Doing ‘absolutely nothing,’ for credit!
In 2016, Glenda Martin wasn’t aware of any trouble brewing between La’ James and the federal government, or that the school had spent the previous two years in a legal dispute with the Iowa attorney general’s office.
All she knew was that cosmetology was in her blood, as she likes to say. Her mother was a cosmetologist, and started teaching her how to style hair when she was a preteen. There was never any doubt about what career Ms. Martin would pursue. The only question was where to enroll. The way she saw it, she had only for-profit options: PCI Academy, an hour away in Ames, or La’ James International College in Fort Dodge, where she lived. (One community college campus offers a cosmetology degree, but it’s in a sparsely populated corner of the state, three hours from Fort Dodge.) She had heard that PCI students were pressured to push a certain number of products before they could get their own kits.
“I would have enjoyed another choice here in town,” she said. “I would have definitely checked it out.” Unknown to Ms. Martin, there could have been another option, just a few miles down the road: Iowa Central Community College. In the fall of 2004, the college submitted an application to the state cosmetology board to open a program. But in early 2005, the Iowa Cosmetology School Association and La’ James sued Iowa Central and got a temporary injunction that prevented it from moving forward with the program.
The lawsuit argued that the state code prohibits public entities from competing with private ones. If Iowa Central opened a cheaper program, the suit contended, La’ James would be “irreparably harmed by the loss of employees, members, clients, students, potential employees, potential clients, potential students” and other factors. Mr. Becher said the company had sued to “protect the students” from a subpar education. Ms. Wood Becher added, “It’s kind of a quality control thing.” The two sides ultimately compromised; students could earn associate degrees by completing cosmetology certificates at La’ James and taking six business classes at Iowa Central. La’ James lost nothing in the deal, but students lost the option of paying significantly less.
The Iowa Cosmetology School Association said its members’ prices are “consistent with the cost of all postsecondary education today” — particularly considering that they do not receive state subsidies.
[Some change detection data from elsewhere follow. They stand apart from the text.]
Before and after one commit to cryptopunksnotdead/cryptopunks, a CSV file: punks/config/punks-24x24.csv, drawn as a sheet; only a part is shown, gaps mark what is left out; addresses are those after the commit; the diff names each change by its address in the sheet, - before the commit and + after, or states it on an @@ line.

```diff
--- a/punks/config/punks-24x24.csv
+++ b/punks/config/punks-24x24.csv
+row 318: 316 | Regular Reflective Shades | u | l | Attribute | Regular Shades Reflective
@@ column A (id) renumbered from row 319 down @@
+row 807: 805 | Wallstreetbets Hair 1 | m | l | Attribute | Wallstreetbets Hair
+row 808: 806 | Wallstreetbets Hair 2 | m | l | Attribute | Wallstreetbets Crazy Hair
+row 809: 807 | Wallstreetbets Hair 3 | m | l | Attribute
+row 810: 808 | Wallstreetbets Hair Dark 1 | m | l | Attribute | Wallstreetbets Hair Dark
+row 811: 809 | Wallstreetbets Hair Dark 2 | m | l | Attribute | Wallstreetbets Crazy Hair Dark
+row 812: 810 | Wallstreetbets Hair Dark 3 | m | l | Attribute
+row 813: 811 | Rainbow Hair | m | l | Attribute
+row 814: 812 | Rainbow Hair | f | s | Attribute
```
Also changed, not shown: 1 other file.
The average annual in-state cost of attendance at Iowa’s community colleges is $4,697. The University of Iowa, the state’s most expensive public four-year institution, costs $9,492 per year for in-state students. This year, Iowa Lakes Community College, about three hours northwest of Des Moines, announced plans to offer a cosmetics degree. The college’s president, Valerie Newhouse, said one cosmetology school had already threatened litigation. In 2016, Ms. Martin went for a short tour of the La’ James campus in Fort Dodge. The school’s storefront was airy and glamorous. Hair products lined the walls under enlarged photographs of well-coiffed women. Makeup displays were fronted by placards advertising the services available in the student-staffed salon. Students dressed in black shirts and pants. Before her visit was over, Ms. Martin filled out her enrollment and financial aid paperwork. She took out $23,000 in loans. Ms. Martin liked La’ James at first, she said, but quickly discovered problems. She found the classes boring and repetitive. Some instructors had students read aloud from textbooks and watch instructional videos. Ms. Martin said that she supported Iowa’s 2,100-hour requirement in theory — as did several of the women we spoke with — but that in practice, many of those hours were wasted, particularly once she got to the salon floor. Although Fridays and Saturdays would be busy, the rest of the week generally dragged. She’d be itching to practice what she had been learning in class. But some days there were so few customers that she’d sit and wait for hours.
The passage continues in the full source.